Relaxation is the first requirement for meditation.
I relax my body by stretching my muscles in turn. If I am lying down I start by stretching my body, extending my legs and arms as far as they will go. Then I relax muscles in turn, flexing my feet, then contracting and releasing my thigh muscles, squeezing the muscles in my abdomen, lightly arching my back and so on. Finally I screw up and release my facial muscles.
The second basic requirement is steady breathing.
Meditative breathing should occur through the nose. I try to breathe as steadily as possible both during inhalation and exhalation. Inhalation should take longer than exhalation. I prefer a few minutes practicing steady breathing before beginning meditation. I find that abdominal breathing, using my diaphragm without swelling my ribcage, is the most relaxing and easiest to control. When I have been breathing abdominally for a few minutes I can forget breathing altogether.

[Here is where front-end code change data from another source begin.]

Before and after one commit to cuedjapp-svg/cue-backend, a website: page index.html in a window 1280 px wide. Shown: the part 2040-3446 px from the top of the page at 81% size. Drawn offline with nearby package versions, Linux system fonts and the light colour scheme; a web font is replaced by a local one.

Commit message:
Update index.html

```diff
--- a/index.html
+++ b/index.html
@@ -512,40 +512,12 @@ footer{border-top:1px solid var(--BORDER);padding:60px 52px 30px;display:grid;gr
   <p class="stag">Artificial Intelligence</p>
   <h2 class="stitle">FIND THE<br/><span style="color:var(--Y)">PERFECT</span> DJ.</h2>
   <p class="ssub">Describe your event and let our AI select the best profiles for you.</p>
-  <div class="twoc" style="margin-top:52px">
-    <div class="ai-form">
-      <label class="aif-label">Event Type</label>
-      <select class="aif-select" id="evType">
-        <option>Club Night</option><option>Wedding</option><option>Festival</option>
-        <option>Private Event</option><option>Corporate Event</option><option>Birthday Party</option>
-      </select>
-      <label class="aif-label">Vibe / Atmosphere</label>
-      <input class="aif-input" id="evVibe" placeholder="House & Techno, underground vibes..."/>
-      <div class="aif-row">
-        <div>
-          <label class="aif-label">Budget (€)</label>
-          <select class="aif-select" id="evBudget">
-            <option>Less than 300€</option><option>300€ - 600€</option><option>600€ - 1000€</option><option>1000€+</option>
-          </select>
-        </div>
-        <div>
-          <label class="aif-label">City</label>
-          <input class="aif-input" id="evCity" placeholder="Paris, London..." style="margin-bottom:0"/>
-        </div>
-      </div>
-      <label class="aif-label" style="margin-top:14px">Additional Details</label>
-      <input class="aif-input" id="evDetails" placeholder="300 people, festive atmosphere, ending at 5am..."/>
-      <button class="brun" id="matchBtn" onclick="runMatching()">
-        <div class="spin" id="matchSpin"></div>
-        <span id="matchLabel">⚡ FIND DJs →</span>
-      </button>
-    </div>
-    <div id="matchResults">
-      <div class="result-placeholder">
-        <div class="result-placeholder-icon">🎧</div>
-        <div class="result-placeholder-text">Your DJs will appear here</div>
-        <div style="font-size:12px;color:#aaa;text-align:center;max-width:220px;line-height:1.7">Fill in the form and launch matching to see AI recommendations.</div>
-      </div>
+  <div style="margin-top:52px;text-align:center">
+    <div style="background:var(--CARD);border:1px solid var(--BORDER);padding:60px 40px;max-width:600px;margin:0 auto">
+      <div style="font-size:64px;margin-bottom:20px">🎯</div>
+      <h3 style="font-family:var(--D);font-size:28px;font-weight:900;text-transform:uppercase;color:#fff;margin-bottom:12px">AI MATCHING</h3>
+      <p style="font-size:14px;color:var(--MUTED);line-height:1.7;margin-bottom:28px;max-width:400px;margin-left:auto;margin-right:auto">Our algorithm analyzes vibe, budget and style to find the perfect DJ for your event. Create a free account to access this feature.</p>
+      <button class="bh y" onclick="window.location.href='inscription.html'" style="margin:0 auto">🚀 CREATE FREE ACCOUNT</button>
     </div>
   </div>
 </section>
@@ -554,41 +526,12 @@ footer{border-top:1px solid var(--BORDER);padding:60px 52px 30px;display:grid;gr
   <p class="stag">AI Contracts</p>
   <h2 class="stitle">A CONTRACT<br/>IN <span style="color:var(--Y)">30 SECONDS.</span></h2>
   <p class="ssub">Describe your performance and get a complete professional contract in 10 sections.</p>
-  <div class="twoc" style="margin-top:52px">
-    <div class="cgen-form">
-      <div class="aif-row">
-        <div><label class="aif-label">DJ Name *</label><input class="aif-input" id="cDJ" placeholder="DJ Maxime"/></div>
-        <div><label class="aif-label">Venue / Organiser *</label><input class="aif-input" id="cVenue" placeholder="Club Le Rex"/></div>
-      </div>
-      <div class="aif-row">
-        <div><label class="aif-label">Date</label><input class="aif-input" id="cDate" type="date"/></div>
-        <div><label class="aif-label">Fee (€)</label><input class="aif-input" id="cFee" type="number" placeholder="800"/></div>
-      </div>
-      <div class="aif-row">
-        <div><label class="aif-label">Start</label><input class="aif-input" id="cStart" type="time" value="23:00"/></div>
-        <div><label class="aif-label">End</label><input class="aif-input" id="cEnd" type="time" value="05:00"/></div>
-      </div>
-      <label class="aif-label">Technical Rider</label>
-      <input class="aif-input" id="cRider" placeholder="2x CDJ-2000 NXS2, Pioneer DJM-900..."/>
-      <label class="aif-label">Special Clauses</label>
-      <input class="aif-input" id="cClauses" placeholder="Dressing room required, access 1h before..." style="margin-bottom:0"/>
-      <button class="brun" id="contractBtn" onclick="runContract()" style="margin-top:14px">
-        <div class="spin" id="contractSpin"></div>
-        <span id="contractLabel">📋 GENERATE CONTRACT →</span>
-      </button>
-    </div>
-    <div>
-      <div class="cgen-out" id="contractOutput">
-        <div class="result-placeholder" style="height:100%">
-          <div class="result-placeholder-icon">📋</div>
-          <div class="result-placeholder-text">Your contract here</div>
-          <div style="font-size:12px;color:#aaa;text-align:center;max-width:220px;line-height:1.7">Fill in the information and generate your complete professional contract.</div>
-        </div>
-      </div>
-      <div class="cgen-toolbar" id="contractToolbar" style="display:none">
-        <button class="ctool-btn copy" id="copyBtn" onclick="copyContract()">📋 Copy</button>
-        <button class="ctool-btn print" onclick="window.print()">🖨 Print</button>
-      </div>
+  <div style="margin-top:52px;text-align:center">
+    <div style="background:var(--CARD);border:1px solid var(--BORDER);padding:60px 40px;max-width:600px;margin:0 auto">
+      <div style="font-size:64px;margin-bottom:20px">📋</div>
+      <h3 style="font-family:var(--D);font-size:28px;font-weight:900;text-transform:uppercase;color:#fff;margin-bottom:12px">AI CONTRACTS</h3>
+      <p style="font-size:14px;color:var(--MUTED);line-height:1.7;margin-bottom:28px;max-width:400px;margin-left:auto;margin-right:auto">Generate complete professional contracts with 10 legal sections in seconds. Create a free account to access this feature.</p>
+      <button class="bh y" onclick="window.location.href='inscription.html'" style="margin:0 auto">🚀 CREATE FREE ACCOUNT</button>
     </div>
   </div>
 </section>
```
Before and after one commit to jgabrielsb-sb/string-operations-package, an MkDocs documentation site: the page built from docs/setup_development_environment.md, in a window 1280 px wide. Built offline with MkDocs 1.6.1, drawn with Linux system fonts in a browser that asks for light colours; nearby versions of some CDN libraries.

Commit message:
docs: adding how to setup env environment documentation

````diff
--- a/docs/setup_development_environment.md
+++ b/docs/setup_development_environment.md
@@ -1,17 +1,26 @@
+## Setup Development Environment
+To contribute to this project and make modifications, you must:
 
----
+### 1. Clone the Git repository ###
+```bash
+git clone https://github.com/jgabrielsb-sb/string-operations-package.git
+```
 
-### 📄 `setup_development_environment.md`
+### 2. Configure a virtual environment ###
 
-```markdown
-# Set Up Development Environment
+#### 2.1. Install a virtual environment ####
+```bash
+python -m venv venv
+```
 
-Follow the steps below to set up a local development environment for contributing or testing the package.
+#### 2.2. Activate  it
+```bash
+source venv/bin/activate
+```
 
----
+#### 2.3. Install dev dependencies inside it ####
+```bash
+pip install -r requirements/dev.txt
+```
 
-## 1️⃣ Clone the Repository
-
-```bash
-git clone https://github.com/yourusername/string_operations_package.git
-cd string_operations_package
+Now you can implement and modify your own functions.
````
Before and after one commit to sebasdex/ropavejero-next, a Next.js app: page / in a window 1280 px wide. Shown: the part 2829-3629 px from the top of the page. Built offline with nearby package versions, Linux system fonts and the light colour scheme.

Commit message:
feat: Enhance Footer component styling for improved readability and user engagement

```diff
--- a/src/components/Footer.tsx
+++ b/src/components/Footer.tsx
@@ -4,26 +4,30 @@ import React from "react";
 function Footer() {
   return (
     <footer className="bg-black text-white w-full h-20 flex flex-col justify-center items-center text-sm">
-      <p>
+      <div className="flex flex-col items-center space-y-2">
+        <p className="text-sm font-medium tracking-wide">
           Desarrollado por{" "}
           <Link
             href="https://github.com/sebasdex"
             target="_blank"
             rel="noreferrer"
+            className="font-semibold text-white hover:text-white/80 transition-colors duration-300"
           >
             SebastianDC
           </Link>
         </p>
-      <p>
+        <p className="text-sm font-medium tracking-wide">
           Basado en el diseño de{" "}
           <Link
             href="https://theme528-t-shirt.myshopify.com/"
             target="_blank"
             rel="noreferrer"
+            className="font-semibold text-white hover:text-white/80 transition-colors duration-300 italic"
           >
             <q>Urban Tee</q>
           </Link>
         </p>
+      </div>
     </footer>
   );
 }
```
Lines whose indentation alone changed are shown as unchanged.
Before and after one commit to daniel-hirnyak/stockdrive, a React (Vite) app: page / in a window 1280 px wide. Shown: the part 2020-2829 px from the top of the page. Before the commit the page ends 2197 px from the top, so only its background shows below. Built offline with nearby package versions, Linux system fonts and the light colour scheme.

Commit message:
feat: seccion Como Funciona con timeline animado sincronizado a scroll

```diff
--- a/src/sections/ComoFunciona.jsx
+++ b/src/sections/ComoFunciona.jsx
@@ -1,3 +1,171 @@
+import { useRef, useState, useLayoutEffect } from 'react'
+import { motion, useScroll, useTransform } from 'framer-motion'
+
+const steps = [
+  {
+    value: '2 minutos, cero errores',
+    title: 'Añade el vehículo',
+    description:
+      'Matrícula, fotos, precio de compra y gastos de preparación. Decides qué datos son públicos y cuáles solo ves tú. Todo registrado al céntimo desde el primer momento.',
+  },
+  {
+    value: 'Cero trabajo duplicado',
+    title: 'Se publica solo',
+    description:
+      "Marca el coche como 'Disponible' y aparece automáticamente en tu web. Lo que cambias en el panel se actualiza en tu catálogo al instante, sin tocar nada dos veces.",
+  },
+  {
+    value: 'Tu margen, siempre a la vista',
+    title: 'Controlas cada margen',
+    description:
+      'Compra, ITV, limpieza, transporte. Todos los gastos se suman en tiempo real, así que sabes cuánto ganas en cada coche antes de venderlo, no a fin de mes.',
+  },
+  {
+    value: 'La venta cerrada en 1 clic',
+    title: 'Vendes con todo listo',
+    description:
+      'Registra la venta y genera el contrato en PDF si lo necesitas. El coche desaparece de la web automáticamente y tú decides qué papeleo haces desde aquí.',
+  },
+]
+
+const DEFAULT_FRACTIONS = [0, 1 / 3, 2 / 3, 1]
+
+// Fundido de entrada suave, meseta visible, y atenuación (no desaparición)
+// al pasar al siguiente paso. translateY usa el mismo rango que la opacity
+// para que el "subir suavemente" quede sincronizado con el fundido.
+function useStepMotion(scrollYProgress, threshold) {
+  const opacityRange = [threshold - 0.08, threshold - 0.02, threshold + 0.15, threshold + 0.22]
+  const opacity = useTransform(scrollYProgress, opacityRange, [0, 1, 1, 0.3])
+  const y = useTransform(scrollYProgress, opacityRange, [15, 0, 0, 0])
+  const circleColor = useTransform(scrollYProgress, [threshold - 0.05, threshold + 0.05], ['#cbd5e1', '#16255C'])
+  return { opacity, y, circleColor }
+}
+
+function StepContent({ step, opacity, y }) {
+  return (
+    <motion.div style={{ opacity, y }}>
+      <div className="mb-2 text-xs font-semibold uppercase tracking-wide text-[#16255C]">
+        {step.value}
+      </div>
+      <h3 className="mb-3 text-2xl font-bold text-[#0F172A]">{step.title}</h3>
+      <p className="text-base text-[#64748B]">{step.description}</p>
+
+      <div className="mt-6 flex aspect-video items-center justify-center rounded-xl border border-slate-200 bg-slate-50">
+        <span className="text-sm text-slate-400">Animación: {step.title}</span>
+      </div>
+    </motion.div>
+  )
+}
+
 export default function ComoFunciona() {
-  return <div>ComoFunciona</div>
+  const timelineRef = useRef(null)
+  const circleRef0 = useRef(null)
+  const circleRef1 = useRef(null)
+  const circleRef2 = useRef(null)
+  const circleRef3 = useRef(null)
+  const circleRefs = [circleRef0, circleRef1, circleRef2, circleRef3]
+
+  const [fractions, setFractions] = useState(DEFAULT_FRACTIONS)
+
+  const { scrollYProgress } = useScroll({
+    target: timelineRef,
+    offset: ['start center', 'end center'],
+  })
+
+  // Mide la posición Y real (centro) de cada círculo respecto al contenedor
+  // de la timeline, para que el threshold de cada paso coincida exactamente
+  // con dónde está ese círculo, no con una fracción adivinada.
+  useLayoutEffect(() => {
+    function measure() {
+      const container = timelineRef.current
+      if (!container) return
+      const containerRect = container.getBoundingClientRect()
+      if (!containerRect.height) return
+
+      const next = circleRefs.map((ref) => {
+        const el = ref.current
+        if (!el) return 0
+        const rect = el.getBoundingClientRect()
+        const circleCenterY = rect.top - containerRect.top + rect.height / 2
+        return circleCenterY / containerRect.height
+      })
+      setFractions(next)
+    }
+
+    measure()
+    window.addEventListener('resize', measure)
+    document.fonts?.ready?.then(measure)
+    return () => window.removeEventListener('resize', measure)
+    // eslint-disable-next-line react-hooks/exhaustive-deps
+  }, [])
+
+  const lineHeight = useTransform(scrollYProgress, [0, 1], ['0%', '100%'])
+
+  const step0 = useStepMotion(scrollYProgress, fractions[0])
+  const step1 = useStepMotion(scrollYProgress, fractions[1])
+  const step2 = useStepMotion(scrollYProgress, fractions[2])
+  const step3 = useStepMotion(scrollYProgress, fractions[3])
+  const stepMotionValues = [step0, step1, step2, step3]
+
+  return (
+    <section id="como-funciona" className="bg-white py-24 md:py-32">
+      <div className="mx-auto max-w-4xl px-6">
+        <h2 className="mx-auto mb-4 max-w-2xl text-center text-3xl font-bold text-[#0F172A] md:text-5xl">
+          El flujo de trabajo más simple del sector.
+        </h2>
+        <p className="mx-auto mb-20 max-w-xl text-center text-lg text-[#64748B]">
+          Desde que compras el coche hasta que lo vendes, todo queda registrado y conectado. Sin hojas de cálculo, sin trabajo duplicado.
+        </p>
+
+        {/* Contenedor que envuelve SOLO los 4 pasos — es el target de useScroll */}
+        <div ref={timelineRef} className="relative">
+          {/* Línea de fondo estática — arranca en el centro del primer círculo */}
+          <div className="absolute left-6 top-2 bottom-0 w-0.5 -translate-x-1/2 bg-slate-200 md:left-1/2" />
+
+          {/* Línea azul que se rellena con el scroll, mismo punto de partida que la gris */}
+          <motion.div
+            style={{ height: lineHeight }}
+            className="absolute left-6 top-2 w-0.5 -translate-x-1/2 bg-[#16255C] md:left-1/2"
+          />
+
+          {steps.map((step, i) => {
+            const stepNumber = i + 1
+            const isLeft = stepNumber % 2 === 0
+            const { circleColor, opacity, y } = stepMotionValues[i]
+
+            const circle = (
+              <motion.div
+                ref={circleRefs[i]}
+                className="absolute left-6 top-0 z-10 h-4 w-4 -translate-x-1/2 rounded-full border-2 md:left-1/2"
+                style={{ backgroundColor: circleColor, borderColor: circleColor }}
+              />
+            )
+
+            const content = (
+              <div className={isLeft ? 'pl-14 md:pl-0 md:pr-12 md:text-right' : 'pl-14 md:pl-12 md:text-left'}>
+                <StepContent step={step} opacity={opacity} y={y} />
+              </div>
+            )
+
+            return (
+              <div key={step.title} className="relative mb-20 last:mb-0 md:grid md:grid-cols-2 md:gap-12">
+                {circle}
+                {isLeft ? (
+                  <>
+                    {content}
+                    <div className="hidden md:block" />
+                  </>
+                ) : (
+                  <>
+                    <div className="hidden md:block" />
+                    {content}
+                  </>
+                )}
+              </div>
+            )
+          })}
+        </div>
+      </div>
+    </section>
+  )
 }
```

The third requirement is observation.
I find observation is particularly useful for reducing inner speech and imaginings. However, observation can also be a hindrance in later stages.
If I have inner speech it usually takes the form of addressing some other person like my ordinary speech. To reduce or still this inner speech I listen to it as if I were addressing myself. As an example, at this moment I am thinking "how do I stop inner speech?" because I am addressing an imaginary reader (you) on this topic. If I change to addressing myself I listen carefully to the first word, "how", of the sentence. This is usually enough to disrupt the succeeding flow of words. If I have inner speech I often ask "who am I talking to?" and this helps to ensure that I divert attention onto each word in turn. I call this minimising of inner speech "Observing Away".
I can also observe away imaginings in the same way.
I find that observing away produces an observational state of mind. This is quite relaxing, a bit like being quiet in the woods waiting for animals. It is the state that is needed to provide the observations that I have given in "Time and Conscious Experience", "Time and Depth", "Space in the dark", "Motion and change".
If I want to experience other mental events and states I get into the observing away state and then release it.
Now comes the big problem, if I am not in an observational state I find it almost impossible to report how I get to other states. I am working on this problem but I cannot get more than a few seconds into other states before observing disrupts them.
The first and simplest "state of mind" is discursiveness (although discursiveness may not be a truly distinguishable "state"). Discursiveness is probably a natural state for many people and positively encouraged by education. When I am in a discursive state inner speech is dominant, I might be rehearsing what I am to say in business or my profession or I might simply be dwelling on matters. Inner speech takes away attention from the world and all other aspects of experience except those that are an object of inner speech. (For instance "oh dear, my gut hurts" increases the focus on the pain). I find discursiveness actually blurs and darkens my field of view. If I have a problem inner speech massages my emotional responses and the emotions generated can lead to further inner speech. Inner speech can lead to day dreaming in which I have dim imagery of the events being rehearsed. The discursive state can easily be diverted by sensory events, bodily feelings etc. Observing away inner speech is useful at times. The relationships between the elements of the discursive state are the same as between those in the observational state which leads me to question whether discursiveness deserves the label "state of mind" or should just be described as a brain that is out of conscious control.
The second simplest non-observational state that I would like to describe is ecstacy, this is a delusional state where I feel one with my experience. I use the word "delusional" in the Buddhist sense - ecstacy is fun but cannot be pivotal to understanding. Having achieved relaxation and steady breathing the duration of inspiration is increased relative to expiration. I smile slightly and relax my face. Now, if I observe vision or imagination I cannot move into the ecstatic state. If I move my eyes downward and inwards it helps but if I observe this too closely there is no transition. If I am mentally still a transition into ecstacy occurs. The special aspect of this state is the removal of the observer from a still mind. The spatial relationships that occur in ecstacy are the same as those in the observational state and the "oneness" is due to the mind simply being its content without either a discursive flow of the content or the observational process. The remaining flow comes from my body and a small smile seems to be enough to bring happiness to mind if discursion and observation are absent. It is easy to forget that my conscious mind is spatio-temporally arranged events and it is the change of content that has a non-conscious origin. As Aristotle put it, my mind is the 'objects that it thinks' and I am ecstatic if these are peaceful, do not change much and contain a happy feeling. (Where "I" am both the conscious and non-conscious "me"). The ecstatic state is used as a way of selling certain religions - it is a delusion - but the calmness of mind is helpful.